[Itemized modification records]

========================================================================

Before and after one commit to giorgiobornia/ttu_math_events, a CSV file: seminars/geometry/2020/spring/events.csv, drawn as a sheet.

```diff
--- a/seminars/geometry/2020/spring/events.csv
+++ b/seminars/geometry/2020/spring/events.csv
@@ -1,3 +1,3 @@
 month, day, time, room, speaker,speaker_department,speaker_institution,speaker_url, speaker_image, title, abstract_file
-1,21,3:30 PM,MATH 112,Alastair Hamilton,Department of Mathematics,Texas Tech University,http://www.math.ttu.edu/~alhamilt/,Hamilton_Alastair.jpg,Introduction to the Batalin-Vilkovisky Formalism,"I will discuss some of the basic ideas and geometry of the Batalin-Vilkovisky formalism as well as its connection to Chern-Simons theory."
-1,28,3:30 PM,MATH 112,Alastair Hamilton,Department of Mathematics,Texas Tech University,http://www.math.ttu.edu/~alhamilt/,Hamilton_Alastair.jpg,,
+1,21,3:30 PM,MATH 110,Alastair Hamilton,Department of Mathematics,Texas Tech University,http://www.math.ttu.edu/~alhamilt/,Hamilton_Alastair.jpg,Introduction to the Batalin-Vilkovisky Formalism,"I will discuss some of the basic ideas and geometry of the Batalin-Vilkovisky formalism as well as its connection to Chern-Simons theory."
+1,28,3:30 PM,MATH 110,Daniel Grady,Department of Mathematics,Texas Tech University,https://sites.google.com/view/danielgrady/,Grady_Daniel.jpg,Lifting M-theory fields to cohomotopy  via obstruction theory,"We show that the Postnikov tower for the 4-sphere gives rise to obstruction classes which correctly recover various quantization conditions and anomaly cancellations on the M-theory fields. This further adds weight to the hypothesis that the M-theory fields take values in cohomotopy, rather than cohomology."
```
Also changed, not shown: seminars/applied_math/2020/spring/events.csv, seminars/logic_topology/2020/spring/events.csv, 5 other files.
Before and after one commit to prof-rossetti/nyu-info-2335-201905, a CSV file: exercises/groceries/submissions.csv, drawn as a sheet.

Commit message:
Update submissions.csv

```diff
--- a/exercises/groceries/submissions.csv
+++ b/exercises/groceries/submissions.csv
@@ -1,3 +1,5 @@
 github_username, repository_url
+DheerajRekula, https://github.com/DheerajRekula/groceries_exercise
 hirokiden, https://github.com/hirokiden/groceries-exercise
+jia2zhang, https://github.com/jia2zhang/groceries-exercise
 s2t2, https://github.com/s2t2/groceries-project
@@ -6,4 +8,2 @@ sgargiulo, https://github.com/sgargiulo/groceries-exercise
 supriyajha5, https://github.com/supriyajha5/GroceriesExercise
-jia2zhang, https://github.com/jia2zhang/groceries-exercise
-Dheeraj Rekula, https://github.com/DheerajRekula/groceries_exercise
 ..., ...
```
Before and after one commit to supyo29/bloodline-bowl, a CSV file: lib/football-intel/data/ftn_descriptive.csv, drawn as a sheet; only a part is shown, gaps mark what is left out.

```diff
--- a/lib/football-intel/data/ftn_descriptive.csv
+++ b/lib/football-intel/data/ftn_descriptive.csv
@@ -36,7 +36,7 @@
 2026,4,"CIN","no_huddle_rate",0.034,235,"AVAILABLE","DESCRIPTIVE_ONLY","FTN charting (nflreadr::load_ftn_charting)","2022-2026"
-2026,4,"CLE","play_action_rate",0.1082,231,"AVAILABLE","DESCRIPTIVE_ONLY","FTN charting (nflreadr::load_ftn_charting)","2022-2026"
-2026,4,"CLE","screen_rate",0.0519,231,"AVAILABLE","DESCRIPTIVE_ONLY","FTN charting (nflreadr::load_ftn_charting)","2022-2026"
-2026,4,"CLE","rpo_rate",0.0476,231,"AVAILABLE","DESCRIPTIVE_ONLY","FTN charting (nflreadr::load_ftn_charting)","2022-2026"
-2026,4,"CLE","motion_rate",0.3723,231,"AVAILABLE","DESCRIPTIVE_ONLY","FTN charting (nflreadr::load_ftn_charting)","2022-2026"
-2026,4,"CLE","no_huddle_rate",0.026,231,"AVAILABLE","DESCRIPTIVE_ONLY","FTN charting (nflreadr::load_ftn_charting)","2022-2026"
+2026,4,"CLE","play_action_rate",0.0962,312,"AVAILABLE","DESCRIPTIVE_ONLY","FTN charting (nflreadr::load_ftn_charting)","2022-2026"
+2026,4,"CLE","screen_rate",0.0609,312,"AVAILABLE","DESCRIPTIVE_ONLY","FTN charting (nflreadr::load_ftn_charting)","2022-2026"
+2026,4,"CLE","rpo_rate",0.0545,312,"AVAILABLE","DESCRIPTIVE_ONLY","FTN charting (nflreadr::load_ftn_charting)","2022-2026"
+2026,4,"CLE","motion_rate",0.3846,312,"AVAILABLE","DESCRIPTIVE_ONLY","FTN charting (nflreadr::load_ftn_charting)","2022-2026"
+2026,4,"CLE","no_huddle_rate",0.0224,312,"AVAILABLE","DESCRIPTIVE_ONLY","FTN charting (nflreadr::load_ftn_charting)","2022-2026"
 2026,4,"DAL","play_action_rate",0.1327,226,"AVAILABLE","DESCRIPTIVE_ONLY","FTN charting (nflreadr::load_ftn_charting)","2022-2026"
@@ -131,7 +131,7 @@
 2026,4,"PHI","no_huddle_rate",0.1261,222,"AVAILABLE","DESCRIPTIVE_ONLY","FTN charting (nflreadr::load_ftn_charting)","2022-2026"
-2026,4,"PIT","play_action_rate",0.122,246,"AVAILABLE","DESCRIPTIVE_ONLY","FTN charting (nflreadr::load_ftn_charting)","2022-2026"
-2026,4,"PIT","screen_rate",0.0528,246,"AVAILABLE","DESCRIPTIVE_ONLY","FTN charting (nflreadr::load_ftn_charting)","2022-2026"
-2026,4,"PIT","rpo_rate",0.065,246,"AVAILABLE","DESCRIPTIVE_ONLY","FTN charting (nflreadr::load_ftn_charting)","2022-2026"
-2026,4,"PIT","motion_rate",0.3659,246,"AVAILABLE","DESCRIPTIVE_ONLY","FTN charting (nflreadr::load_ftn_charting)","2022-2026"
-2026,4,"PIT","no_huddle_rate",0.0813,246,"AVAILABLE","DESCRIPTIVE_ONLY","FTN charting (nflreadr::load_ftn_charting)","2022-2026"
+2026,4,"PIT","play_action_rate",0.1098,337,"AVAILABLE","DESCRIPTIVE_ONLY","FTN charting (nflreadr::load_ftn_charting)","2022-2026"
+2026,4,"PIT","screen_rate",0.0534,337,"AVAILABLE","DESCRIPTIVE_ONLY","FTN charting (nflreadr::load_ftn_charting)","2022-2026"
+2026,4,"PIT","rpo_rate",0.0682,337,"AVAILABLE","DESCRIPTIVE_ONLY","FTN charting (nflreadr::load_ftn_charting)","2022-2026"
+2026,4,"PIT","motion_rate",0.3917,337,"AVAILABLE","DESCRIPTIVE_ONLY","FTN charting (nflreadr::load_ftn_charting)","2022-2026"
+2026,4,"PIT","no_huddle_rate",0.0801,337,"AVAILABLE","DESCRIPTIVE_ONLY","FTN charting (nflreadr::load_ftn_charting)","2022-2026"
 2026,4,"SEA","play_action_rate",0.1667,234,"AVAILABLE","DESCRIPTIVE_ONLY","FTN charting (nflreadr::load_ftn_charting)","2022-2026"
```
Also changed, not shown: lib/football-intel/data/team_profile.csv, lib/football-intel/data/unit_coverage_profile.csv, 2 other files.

========================================================================

Instructions for the task: Nothing may be left out. Retype all the entries exactly.

Response below:
Before and after one commit to giorgiobornia/ttu_math_events, a CSV file: seminars/geometry/2020/spring/events.csv, drawn as a sheet.

```diff
--- a/seminars/geometry/2020/spring/events.csv
+++ b/seminars/geometry/2020/spring/events.csv
@@ -1,3 +1,3 @@
 month, day, time, room, speaker,speaker_department,speaker_institution,speaker_url, speaker_image, title, abstract_file
-1,21,3:30 PM,MATH 112,Alastair Hamilton,Department of Mathematics,Texas Tech University,http://www.math.ttu.edu/~alhamilt/,Hamilton_Alastair.jpg,Introduction to the Batalin-Vilkovisky Formalism,"I will discuss some of the basic ideas and geometry of the Batalin-Vilkovisky formalism as well as its connection to Chern-Simons theory."
-1,28,3:30 PM,MATH 112,Alastair Hamilton,Department of Mathematics,Texas Tech University,http://www.math.ttu.edu/~alhamilt/,Hamilton_Alastair.jpg,,
+1,21,3:30 PM,MATH 110,Alastair Hamilton,Department of Mathematics,Texas Tech University,http://www.math.ttu.edu/~alhamilt/,Hamilton_Alastair.jpg,Introduction to the Batalin-Vilkovisky Formalism,"I will discuss some of the basic ideas and geometry of the Batalin-Vilkovisky formalism as well as its connection to Chern-Simons theory."
+1,28,3:30 PM,MATH 110,Daniel Grady,Department of Mathematics,Texas Tech University,https://sites.google.com/view/danielgrady/,Grady_Daniel.jpg,Lifting M-theory fields to cohomotopy  via obstruction theory,"We show that the Postnikov tower for the 4-sphere gives rise to obstruction classes which correctly recover various quantization conditions and anomaly cancellations on the M-theory fields. This further adds weight to the hypothesis that the M-theory fields take values in cohomotopy, rather than cohomology."
```
Also changed, not shown: seminars/applied_math/2020/spring/events.csv, seminars/logic_topology/2020/spring/events.csv, 5 other files.
Before and after one commit to prof-rossetti/nyu-info-2335-201905, a CSV file: exercises/groceries/submissions.csv, drawn as a sheet.

Commit message:
Update submissions.csv

```diff
--- a/exercises/groceries/submissions.csv
+++ b/exercises/groceries/submissions.csv
@@ -1,3 +1,5 @@
 github_username, repository_url
+DheerajRekula, https://github.com/DheerajRekula/groceries_exercise
 hirokiden, https://github.com/hirokiden/groceries-exercise
+jia2zhang, https://github.com/jia2zhang/groceries-exercise
 s2t2, https://github.com/s2t2/groceries-project
@@ -6,4 +8,2 @@ sgargiulo, https://github.com/sgargiulo/groceries-exercise
 supriyajha5, https://github.com/supriyajha5/GroceriesExercise
-jia2zhang, https://github.com/jia2zhang/groceries-exercise
-Dheeraj Rekula, https://github.com/DheerajRekula/groceries_exercise
 ..., ...
```
Before and after one commit to supyo29/bloodline-bowl, a CSV file: lib/football-intel/data/ftn_descriptive.csv, drawn as a sheet; only a part is shown, gaps mark what is left out.

```diff
--- a/lib/football-intel/data/ftn_descriptive.csv
+++ b/lib/football-intel/data/ftn_descriptive.csv
@@ -36,7 +36,7 @@
 2026,4,"CIN","no_huddle_rate",0.034,235,"AVAILABLE","DESCRIPTIVE_ONLY","FTN charting (nflreadr::load_ftn_charting)","2022-2026"
-2026,4,"CLE","play_action_rate",0.1082,231,"AVAILABLE","DESCRIPTIVE_ONLY","FTN charting (nflreadr::load_ftn_charting)","2022-2026"
-2026,4,"CLE","screen_rate",0.0519,231,"AVAILABLE","DESCRIPTIVE_ONLY","FTN charting (nflreadr::load_ftn_charting)","2022-2026"
-2026,4,"CLE","rpo_rate",0.0476,231,"AVAILABLE","DESCRIPTIVE_ONLY","FTN charting (nflreadr::load_ftn_charting)","2022-2026"
-2026,4,"CLE","motion_rate",0.3723,231,"AVAILABLE","DESCRIPTIVE_ONLY","FTN charting (nflreadr::load_ftn_charting)","2022-2026"
-2026,4,"CLE","no_huddle_rate",0.026,231,"AVAILABLE","DESCRIPTIVE_ONLY","FTN charting (nflreadr::load_ftn_charting)","2022-2026"
+2026,4,"CLE","play_action_rate",0.0962,312,"AVAILABLE","DESCRIPTIVE_ONLY","FTN charting (nflreadr::load_ftn_charting)","2022-2026"
+2026,4,"CLE","screen_rate",0.0609,312,"AVAILABLE","DESCRIPTIVE_ONLY","FTN charting (nflreadr::load_ftn_charting)","2022-2026"
+2026,4,"CLE","rpo_rate",0.0545,312,"AVAILABLE","DESCRIPTIVE_ONLY","FTN charting (nflreadr::load_ftn_charting)","2022-2026"
+2026,4,"CLE","motion_rate",0.3846,312,"AVAILABLE","DESCRIPTIVE_ONLY","FTN charting (nflreadr::load_ftn_charting)","2022-2026"
+2026,4,"CLE","no_huddle_rate",0.0224,312,"AVAILABLE","DESCRIPTIVE_ONLY","FTN charting (nflreadr::load_ftn_charting)","2022-2026"
 2026,4,"DAL","play_action_rate",0.1327,226,"AVAILABLE","DESCRIPTIVE_ONLY","FTN charting (nflreadr::load_ftn_charting)","2022-2026"
@@ -131,7 +131,7 @@
 2026,4,"PHI","no_huddle_rate",0.1261,222,"AVAILABLE","DESCRIPTIVE_ONLY","FTN charting (nflreadr::load_ftn_charting)","2022-2026"
-2026,4,"PIT","play_action_rate",0.122,246,"AVAILABLE","DESCRIPTIVE_ONLY","FTN charting (nflreadr::load_ftn_charting)","2022-2026"
-2026,4,"PIT","screen_rate",0.0528,246,"AVAILABLE","DESCRIPTIVE_ONLY","FTN charting (nflreadr::load_ftn_charting)","2022-2026"
-2026,4,"PIT","rpo_rate",0.065,246,"AVAILABLE","DESCRIPTIVE_ONLY","FTN charting (nflreadr::load_ftn_charting)","2022-2026"
-2026,4,"PIT","motion_rate",0.3659,246,"AVAILABLE","DESCRIPTIVE_ONLY","FTN charting (nflreadr::load_ftn_charting)","2022-2026"
-2026,4,"PIT","no_huddle_rate",0.0813,246,"AVAILABLE","DESCRIPTIVE_ONLY","FTN charting (nflreadr::load_ftn_charting)","2022-2026"
+2026,4,"PIT","play_action_rate",0.1098,337,"AVAILABLE","DESCRIPTIVE_ONLY","FTN charting (nflreadr::load_ftn_charting)","2022-2026"
+2026,4,"PIT","screen_rate",0.0534,337,"AVAILABLE","DESCRIPTIVE_ONLY","FTN charting (nflreadr::load_ftn_charting)","2022-2026"
+2026,4,"PIT","rpo_rate",0.0682,337,"AVAILABLE","DESCRIPTIVE_ONLY","FTN charting (nflreadr::load_ftn_charting)","2022-2026"
+2026,4,"PIT","motion_rate",0.3917,337,"AVAILABLE","DESCRIPTIVE_ONLY","FTN charting (nflreadr::load_ftn_charting)","2022-2026"
+2026,4,"PIT","no_huddle_rate",0.0801,337,"AVAILABLE","DESCRIPTIVE_ONLY","FTN charting (nflreadr::load_ftn_charting)","2022-2026"
 2026,4,"SEA","play_action_rate",0.1667,234,"AVAILABLE","DESCRIPTIVE_ONLY","FTN charting (nflreadr::load_ftn_charting)","2022-2026"
```
Also changed, not shown: lib/football-intel/data/team_profile.csv, lib/football-intel/data/unit_coverage_profile.csv, 2 other files.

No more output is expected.